Heavy Construction

The Allen and Greenough is still under construction; so some links may not work quite the way you would expect.

Ablative of Cause.


The Ablative (with or without a preposition) is used to express Cause: - [1][The cause, in the ablative, is originally source, as is shown by the use of ab, dé, ex; but when the accusative with ad, ob, is used, the idea of cause arises from nearness.
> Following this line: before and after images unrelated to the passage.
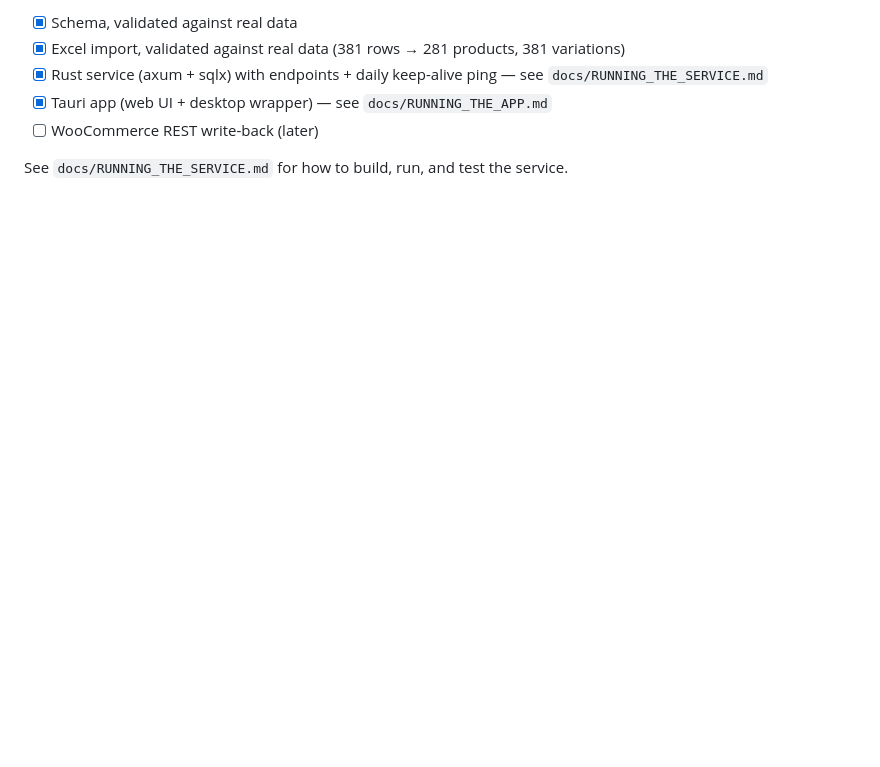
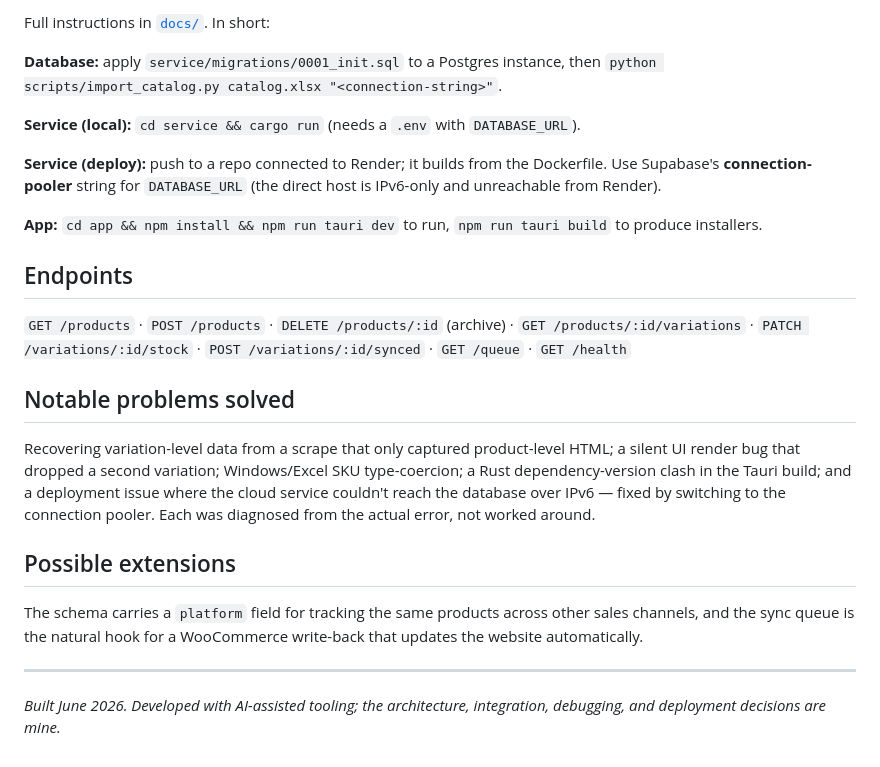
Before and after one commit to aaryanbh96/tao-catalog, a Markdown page: README.md, the part around one of its changes. GitHub-like rendering; blank space fills up the shorter version.

```diff
--- a/README.md
+++ b/README.md
@@ -80,8 +90,39 @@ docs/
 
-- [x] Schema, validated against real data
-- [x] Excel import, validated against real data (381 rows → 281 products, 381 variations)
-- [x] Rust service (axum + sqlx) with endpoints + daily keep-alive ping — see `docs/RUNNING_THE_SERVICE.md`
-- [x] Tauri app (web UI + desktop wrapper) — see `docs/RUNNING_THE_APP.md`
-- [ ] WooCommerce REST write-back (later)
+Full instructions in [`docs/`](docs/). In short:
 
-See `docs/RUNNING_THE_SERVICE.md` for how to build, run, and test the service.
+**Database:** apply `service/migrations/0001_init.sql` to a Postgres instance, then
+`python scripts/import_catalog.py catalog.xlsx "<connection-string>"`.
+
+**Service (local):** `cd service && cargo run` (needs a `.env` with `DATABASE_URL`).
+
+**Service (deploy):** push to a repo connected to Render; it builds from the Dockerfile.
+Use Supabase's **connection-pooler** string for `DATABASE_URL` (the direct host is
+IPv6-only and unreachable from Render).
+
+**App:** `cd app && npm install && npm run tauri dev` to run, `npm run tauri build` to
+produce installers.
+
+## Endpoints
+
+`GET /products` · `POST /products` · `DELETE /products/:id` (archive) ·
+`GET /products/:id/variations` · `PATCH /variations/:id/stock` ·
+`POST /variations/:id/synced` · `GET /queue` · `GET /health`
+
+## Notable problems solved
+
+Recovering variation-level data from a scrape that only captured product-level HTML; a
+silent UI render bug that dropped a second variation; Windows/Excel SKU type-coercion; a
+Rust dependency-version clash in the Tauri build; and a deployment issue where the cloud
+service couldn't reach the database over IPv6 — fixed by switching to the connection
+pooler. Each was diagnosed from the actual error, not worked around.
+
+## Possible extensions
+
+The schema carries a `platform` field for tracking the same products across other sales
+channels, and the sync queue is the natural hook for a WooCommerce write-back that updates
+the website automatically.
+
+---
+
+*Built June 2026. Developed with AI-assisted tooling; the architecture, integration,
+debugging, and deployment decisions are mine.*
```
Also changed, not shown: other parts of README.md (+70 -60 lines).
Occasionally it is difficult to distinguish between cause and means (which is the old Instrumental case) or circumstance (which is either the Locative or the Instrumental).]

a. The Ablative of Cause without a preposition is used with labóró (also with ex), exsilió, exsultó, triumphó, lacrimó, árdeó: -
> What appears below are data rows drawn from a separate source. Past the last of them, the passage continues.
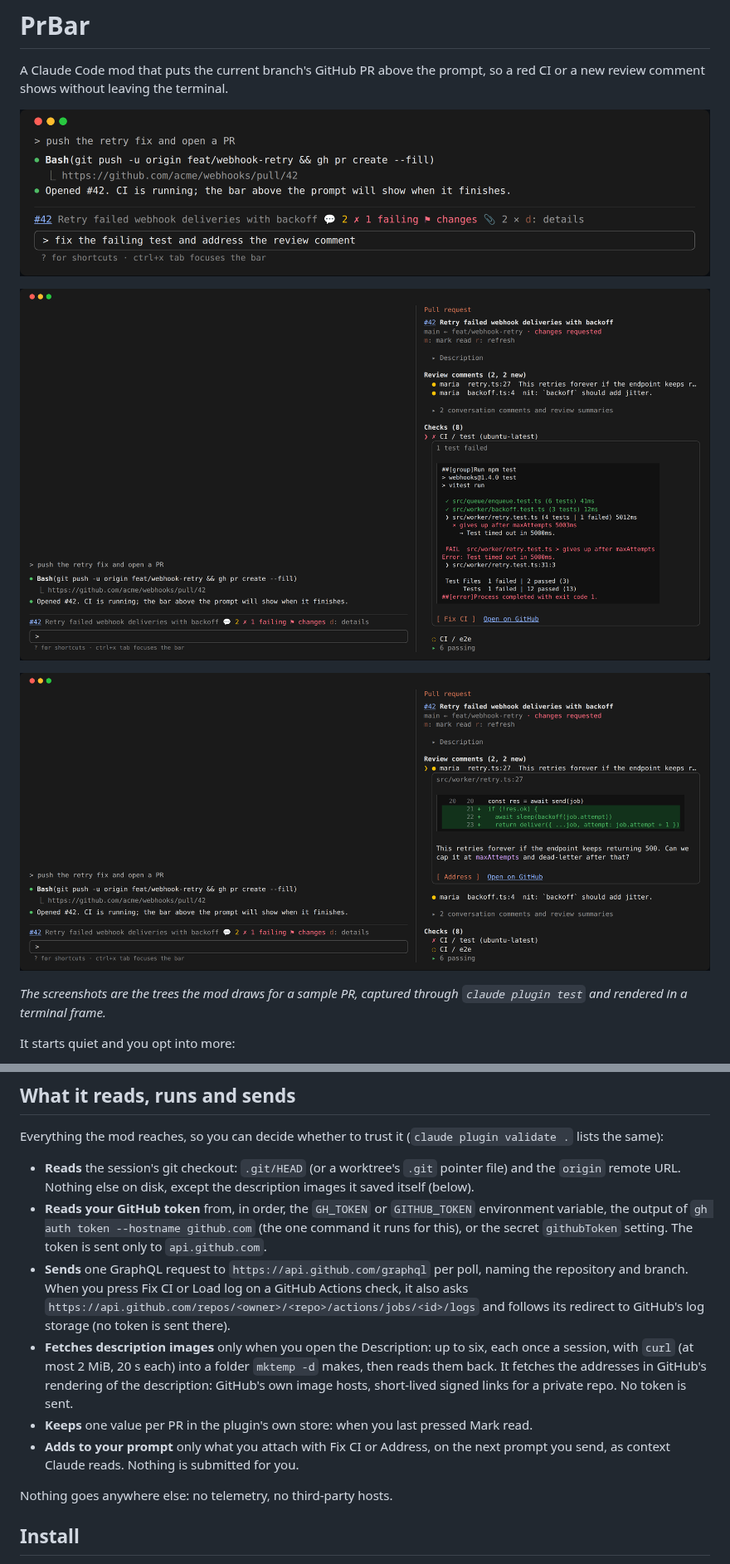
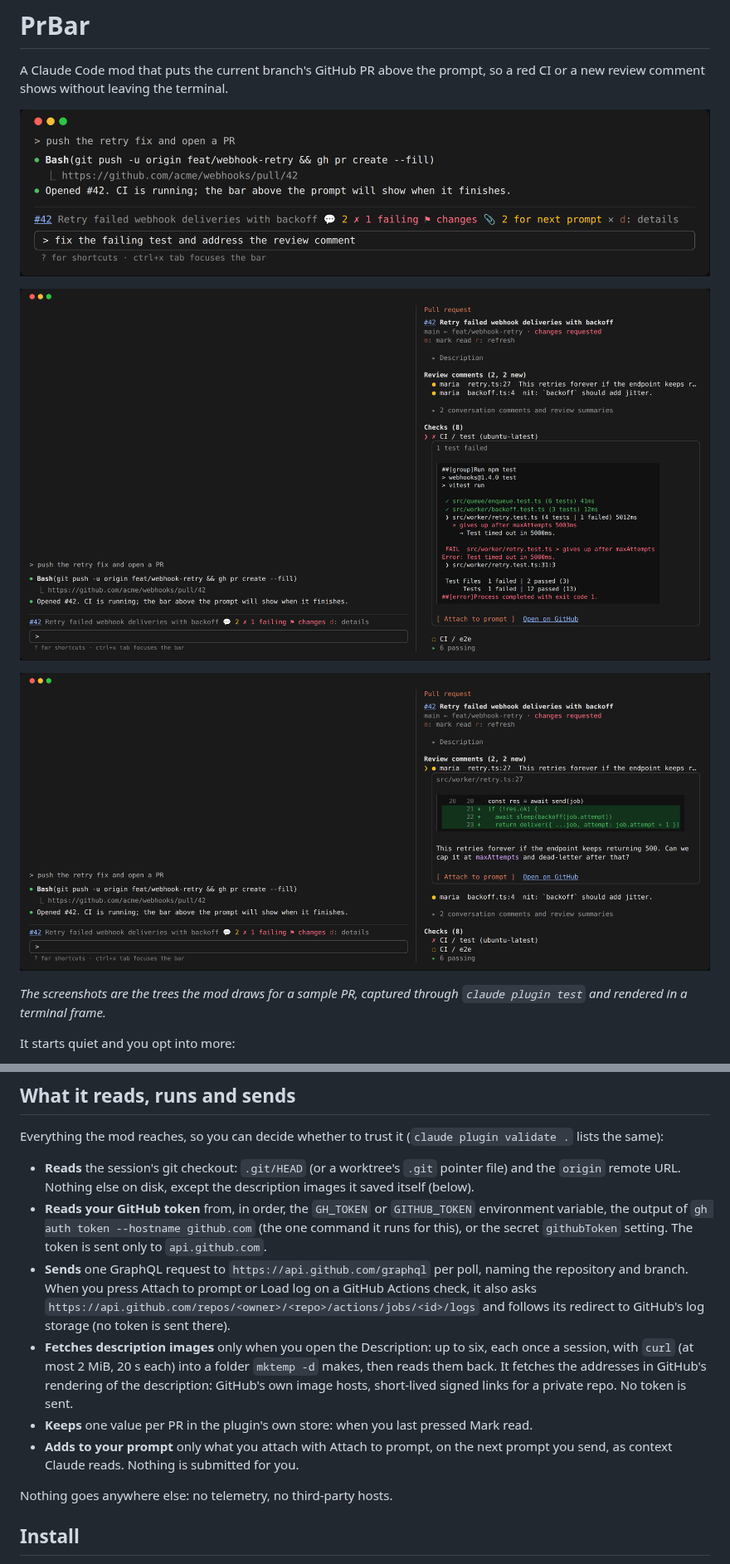
Before and after one commit to jreed91/pr-bar, a Markdown page: README.md, 2 parts joined by grey strips. Shown at 83% size. Rendered like a GitHub page; pictures changed too: docs/screenshots/bar.png, docs/screenshots/pane-check.png, docs/screenshots/pane-comment.png.

```diff
--- a/README.md
+++ b/README.md
@@ -43,10 +43,10 @@ Everything the mod reaches, so you can decide whether to trust it (`claude plugi
 
 - **Reads** the session's git checkout: `.git/HEAD` (or a worktree's `.git` pointer file) and the `origin` remote URL. Nothing else on disk, except the description images it saved itself (below).
 - **Reads your GitHub token** from, in order, the `GH_TOKEN` or `GITHUB_TOKEN` environment variable, the output of `gh auth token --hostname github.com` (the one command it runs for this), or the secret `githubToken` setting. The token is sent only to `api.github.com`.
-- **Sends** one GraphQL request to `https://api.github.com/graphql` per poll, naming the repository and branch. When you press Fix CI or Load log on a GitHub Actions check, it also asks `https://api.github.com/repos/<owner>/<repo>/actions/jobs/<id>/logs` and follows its redirect to GitHub's log storage (no token is sent there).
+- **Sends** one GraphQL request to `https://api.github.com/graphql` per poll, naming the repository and branch. When you press Attach to prompt or Load log on a GitHub Actions check, it also asks `https://api.github.com/repos/<owner>/<repo>/actions/jobs/<id>/logs` and follows its redirect to GitHub's log storage (no token is sent there).
 - **Fetches description images** only when you open the Description: up to six, each once a session, with `curl` (at most 2 MiB, 20 s each) into a folder `mktemp -d` makes, then reads them back. It fetches the addresses in GitHub's rendering of the description: GitHub's own image hosts, short-lived signed links for a private repo. No token is sent.
 - **Keeps** one value per PR in the plugin's own store: when you last pressed Mark read.
-- **Adds to your prompt** only what you attach with Fix CI or Address, on the next prompt you send, as context Claude reads. Nothing is submitted for you.
+- **Adds to your prompt** only what you attach with Attach to prompt, on the next prompt you send, as context Claude reads. Nothing is submitted for you.
 
 Nothing goes anywhere else: no telemetry, no third-party hosts.
 
```
Also changed, not shown: other parts of README.md (+2 -2 lines), 5 other files.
For gaudeó and glórior, see § 431.

b. The motive which influences the mind of the person acting is expressed by the ablative of cause; the object exciting the emotion often by ob[2][Originally a mercantile use: cf. ob decem minás, for the price of ten minae.] or propter with the accusative: -
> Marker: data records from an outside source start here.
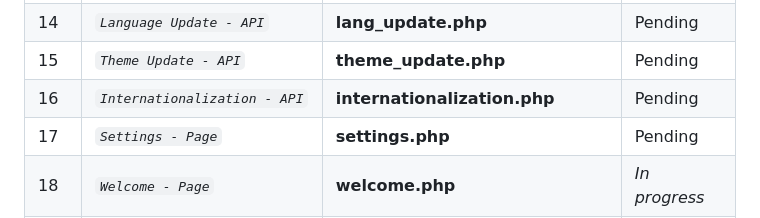
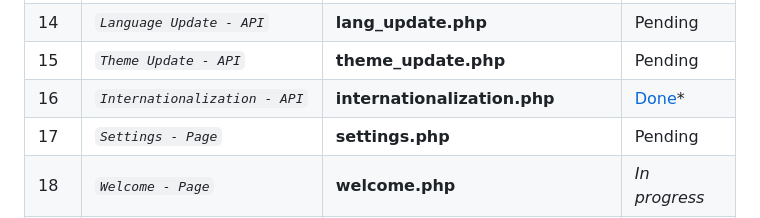
Before and after one commit to abraham-ukachi/tdl, a Markdown page: README.md, the part around the change. GitHub-like rendering.

Commit message:
Status update: Internationalization - API is *done*

```diff
--- a/README.md
+++ b/README.md
@@ -249,7 +249,7 @@ These are some of the things I did or plan to do, in addition to this project's
 | 13 | *`Slide From Down - Animation`* | **slide-from-down-animation.css** | [Done](assets/animations/slide-from-down-animation.css) |
 | 14 | *`Language Update - API`* | **lang_update.php** | Pending |
 | 15 | *`Theme Update - API`* | **theme_update.php** | Pending |
-| 16 | *`Internationalization - API`* | **internationalization.php** | Pending |
+| 16 | *`Internationalization - API`* | **internationalization.php** | [Done](api/internationalization.php)\* |
 | 17 | *`Settings - Page`* | **settings.php** | Pending |
 | 18 | *`Welcome - Page`* | **welcome.php** | _*In progress*_ |
 | 19 | *`Goodbye - Page`* | **goodbye.php** | Pending |
```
nón ob praedam aut spoliandí cupidine (Tac. H. i. 63), not for booty or through lust of plunder.

amícitia ex sé et propter sé expetenda (Fin. 11.83), friendship must be song of and for itself.

NOTE: But these constructions are often confused: as, - párére légibus propter metum (Par. 34), to obey the laws on account of fear. [Here metum is almost equivalent to ``the terrors of the law,'' and hence propter is used, though the ablative would be more natural.]

c. The ablatives causá and grátiá, for the sake of, are used with a genitive preceding, or with a pronoun in agreement: -

NOTE: But grátiá with possessives in this use is rare.